Monday, February 22, 2010

Baby Cravings

ormones.  Anyone over the age of (what?) ten these days can attest to their powerful pull on our lives.  We begin feeling them as confusing, exciting, strange emotions that rage through our bodies as adolescents.  Of course this is just an assumption, but I would imagine most of us learn to live with the occasional surges of hormone and it just becomes a part of our lives.  This is something most of us in North America learn about in school, we have friends who experience it, we have parents who can tell us stories of how they dealt with it; essentially we have many outlets with which we can comfort ourselves knowing that others have gone through it and this too shall pass.

Baby cravings.  Irrational and perfect, beautiful and tragic.  These kinds of hormones are something unique I can say with confidence I was never warned about.  It began when I was about 23/24 and has grown to great proportions at my ripe old age of 27. I have been noticing that I am barely capable of handling the wracking waves of teary, gut-wrenching yearnings I have to hold a baby to my breast and smell its hair and look into its face and know that little person came from me.  It is a hormone that only a maternal person can know.  When you are out in public, and those around you are gazing reproachfully and disdainfully at a squalling infant at the back of the restaurant/grocery store/department store and the only thing you can feel is longing and an almost magnetic urge to rush over and coo to the infant, murmer soft sounds and rock it to sleep with a hummed lullaby.

My logical, analytical brain can dissect such a series of events and hormones and see it for an animalistic, maternal sense of purpose older than civilization.  But what amazes me is the absolutely beautiful lack of logic and sense our hormones have.  They overrule our plans, they interrupt our carefully constructed lives, and throw us completely off kilter.
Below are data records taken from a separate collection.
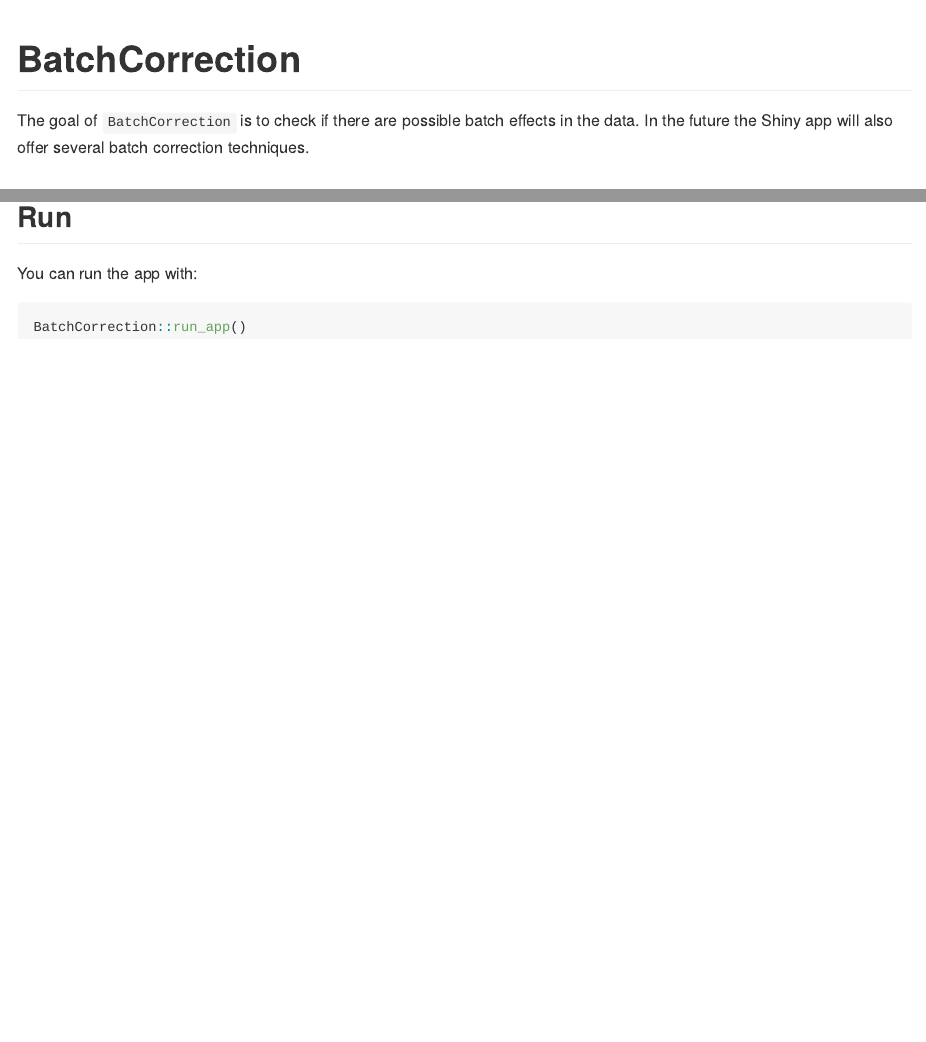
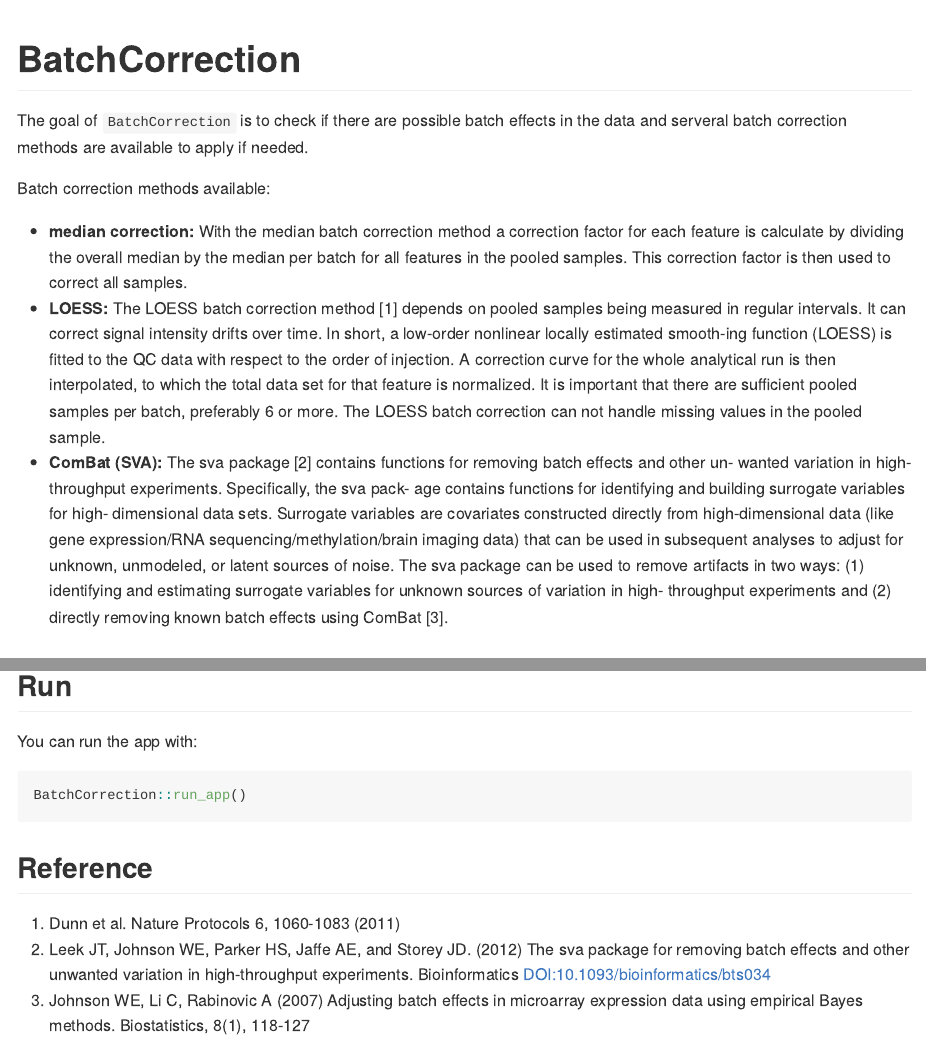
Before and after one commit to CPM-Metabolomics-Lipidomics/BatchCorrection, an R Markdown document (README.Rmd): the page in a window 1100 px wide, from its top, and a second part further down, joined at a grey line. The pictures show the output file README.md that the author committed with the source, drawn offline in the style of GitHub; badge pictures from the web are left out.

Commit message:
Update readme

````diff
--- a/README.Rmd
+++ b/README.Rmd
@@ -19,7 +19,28 @@
 [![Lifecycle: experimental](https://img.shields.io/badge/lifecycle-experimental-orange.svg)](https://lifecycle.r-lib.org/articles/stages.html#experimental)
 <!-- badges: end -->
 
-The goal of `BatchCorrection` is to check if there are possible batch effects in the data. In the future the Shiny app will also offer several batch correction techniques.
+The goal of `BatchCorrection` is to check if there are possible batch effects in the data and serveral
+batch correction methods are available to apply if needed.
+
+Batch correction methods available:
+
+- **median correction:** With the median batch correction method a correction factor for each feature is calculate by dividing the overall median by the median per batch for all features in the pooled samples. This correction factor is then used to correct all samples.
+- **LOESS:** The LOESS batch correction method [1] depends on pooled samples being measured in regular intervals. It can correct signal intensity
+drifts over time. In short, a low-order nonlinear locally estimated smooth-ing function (LOESS) is fitted to the QC
+data with respect to the order of injection. A correction curve for the whole analytical run is then interpolated, to which the
+total data set for that feature is normalized. It is important that there are sufficient pooled samples per batch, preferably 6 or more. The
+LOESS batch correction can not handle missing values in the pooled sample.
+- **ComBat (SVA):** The sva package [2] contains functions for removing batch effects and other un-
+wanted variation in high-throughput experiments. Specifically, the sva pack-
+age contains functions for identifying and building surrogate variables for high-
+dimensional data sets. Surrogate variables are covariates constructed directly
+from high-dimensional data (like gene expression/RNA sequencing/methylation/brain
+imaging data) that can be used in subsequent analyses to adjust for unknown,
+unmodeled, or latent sources of noise.
+The sva package can be used to remove artifacts in two ways: (1) identifying
+and estimating surrogate variables for unknown sources of variation in high-
+throughput experiments and (2) directly removing known batch effects using
+ComBat [3].
 
 ## Installation
 
@@ -36,3 +57,12 @@
 ``` r
 BatchCorrection::run_app()
 ```
+
+## Reference
+
+1. Dunn et al. Nature Protocols 6, 1060-1083 (2011)
+2. Leek JT, Johnson WE, Parker HS, Jaffe AE, and Storey JD. (2012)
+The sva package for removing batch effects and other unwanted variation in
+high-throughput experiments. Bioinformatics DOI:10.1093/bioinformatics/bts034
+3. Johnson WE, Li C, Rabinovic A (2007) Adjusting batch effects in microarray
+expression data using empirical Bayes methods. Biostatistics, 8(1), 118-127
````
Also changed, not shown: README.md, 1 other file.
What is frustrating is attempting to convey all of these feelings, emotions and deep-rooted cravings to a man.  How can we, as women, even hope to explain these things to a man in terms that they can empathize with and understand?  If I were to tell a man that hearing a baby crying makes me want to weep with the inability to console the child, and also the yearning to have that child crying for me; wanting something only I could give it, would he understand that?  Would he understand the absolute truth of wanting a baby to care for, that relies on me, that needs me to survive?  Would he be able to comprehend the strength of my need to have a piece of me and my husband to make a whole new person?

And for that matter, what is it like for a man to want a child?  Is there a comparable Paternal instinct to have a child from their own seed?  Do they feel the pull from the center of them so strong it can cripple your heart and fill you with emotions that run so deep you are unable to say in words all of the things you are feeling?

If only these cravings could be sated with a trip to Dairy Queen and a guiltless indulgence with no collateral damage.  If only I could turn off these emotions so that I can continue with The Big Plan.  If only my husband (and men in general) could completely understand just how irrational and yet how perfect the desire for motherhood is.

Tuesday, February 9, 2010

College... and then the rest of your life

 stopped by my college today.  I was there to say hello to an old professor of mine, and give him a rundown of how my career has grown since I graduated.  One would think that wandering the halls of your Alma Mater would bring to the mind nostalgic feelings of kinship with the institution.  Actually instead of nostalgia, it felt like home to me!  I joked to my mom later when we spoke that I think it is a sign.

Before I graduated, I spoke to my program coordinator and earnestly told him that if he ever needed someone to come back someday and teach the future students I would be honored to be on his team.  I still have my ear to the ground for any openings for which I would be qualified, but for now I have to suffice with drop-ins and updates on occasion.  It was a nice trip to the college, albeit a busy trip since the halls were littered with cheerful bouncy people (read Student Council) heading up a fund raising event for the Haiti earthquake victims.

Now I am all for humanitarian and relief work where it is needed but I will be happy when this one is behind us.  It seems like everywhere I look there is another Haiti relief fund raising hey-look-isn't-our-business-public-relations-happy event going on.  I do not agree with trendy disasters for the sake of publicity.  It hangs in the air like a stereotypical sleezy used car salesman.  You just feel dirty being around it...

On a lighter note, the real estate market is looking chipper lately in my region.  I have had my eye on the market for about six months now, as my husband and I will begin shopping in about two years (fingers -and toes- crossed).  What I am interested in is a 3-4 bedroom, 2-3 bath, dedatched century home with a finished or partially finished basement.  I know what you are thinking isn't that what everyone wants?  And the answer is yes.  But I am also hedging all my bets on the trend I have seen with the renovated Century homes going up on the market for cheap because a family member died that lived there and the family wants to sell the house quickly.  It sounds sort of morbid I know... but one man's garbage and all that right?  I will get my pretty little Century home and it will be beautiful!

Until next time...